(Screenshot and code edit data)
* * * * * * * * *
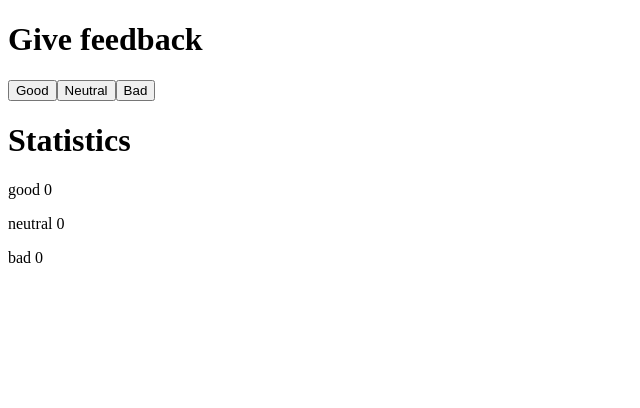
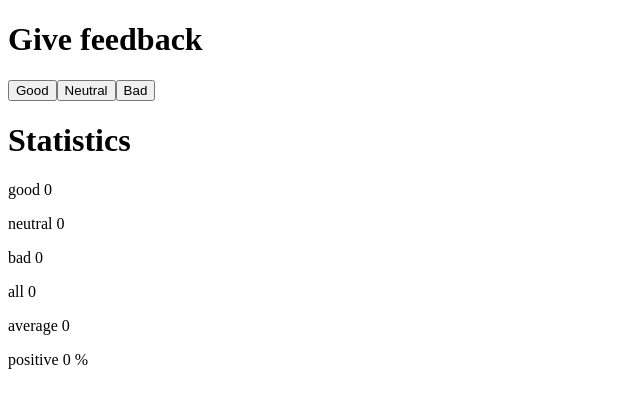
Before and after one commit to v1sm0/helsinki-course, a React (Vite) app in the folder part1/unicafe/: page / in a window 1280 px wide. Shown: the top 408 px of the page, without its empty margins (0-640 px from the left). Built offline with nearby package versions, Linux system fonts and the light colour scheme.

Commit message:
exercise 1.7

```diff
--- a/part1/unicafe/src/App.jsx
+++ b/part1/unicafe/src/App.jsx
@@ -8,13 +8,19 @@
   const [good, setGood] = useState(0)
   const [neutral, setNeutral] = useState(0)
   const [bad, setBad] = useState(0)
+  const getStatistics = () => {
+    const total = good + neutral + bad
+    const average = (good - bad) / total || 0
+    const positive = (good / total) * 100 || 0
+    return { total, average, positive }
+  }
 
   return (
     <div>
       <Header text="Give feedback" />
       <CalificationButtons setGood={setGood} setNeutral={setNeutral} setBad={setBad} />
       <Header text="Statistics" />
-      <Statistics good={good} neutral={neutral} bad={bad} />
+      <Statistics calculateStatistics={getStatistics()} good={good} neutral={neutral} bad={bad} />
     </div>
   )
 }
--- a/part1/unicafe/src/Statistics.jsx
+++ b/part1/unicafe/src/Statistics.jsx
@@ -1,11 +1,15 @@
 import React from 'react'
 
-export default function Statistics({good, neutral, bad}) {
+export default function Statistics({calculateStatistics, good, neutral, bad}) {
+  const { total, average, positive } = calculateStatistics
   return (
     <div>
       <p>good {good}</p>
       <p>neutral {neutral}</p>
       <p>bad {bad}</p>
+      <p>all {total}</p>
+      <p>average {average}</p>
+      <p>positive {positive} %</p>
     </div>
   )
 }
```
* * * * * * * * *
For the records above, output each one exactly and skip any image.

Before and after one commit to v1sm0/helsinki-course, a React (Vite) app in the folder part1/unicafe/: page / in a window 1280 px wide. Shown: the top 408 px of the page, without its empty margins (0-640 px from the left). Built offline with nearby package versions, Linux system fonts and the light colour scheme.

Commit message:
exercise 1.7

```diff
--- a/part1/unicafe/src/App.jsx
+++ b/part1/unicafe/src/App.jsx
@@ -8,13 +8,19 @@
   const [good, setGood] = useState(0)
   const [neutral, setNeutral] = useState(0)
   const [bad, setBad] = useState(0)
+  const getStatistics = () => {
+    const total = good + neutral + bad
+    const average = (good - bad) / total || 0
+    const positive = (good / total) * 100 || 0
+    return { total, average, positive }
+  }
 
   return (
     <div>
       <Header text="Give feedback" />
       <CalificationButtons setGood={setGood} setNeutral={setNeutral} setBad={setBad} />
       <Header text="Statistics" />
-      <Statistics good={good} neutral={neutral} bad={bad} />
+      <Statistics calculateStatistics={getStatistics()} good={good} neutral={neutral} bad={bad} />
     </div>
   )
 }
--- a/part1/unicafe/src/Statistics.jsx
+++ b/part1/unicafe/src/Statistics.jsx
@@ -1,11 +1,15 @@
 import React from 'react'
 
-export default function Statistics({good, neutral, bad}) {
+export default function Statistics({calculateStatistics, good, neutral, bad}) {
+  const { total, average, positive } = calculateStatistics
   return (
     <div>
       <p>good {good}</p>
       <p>neutral {neutral}</p>
       <p>bad {bad}</p>
+      <p>all {total}</p>
+      <p>average {average}</p>
+      <p>positive {positive} %</p>
     </div>
   )
 }
```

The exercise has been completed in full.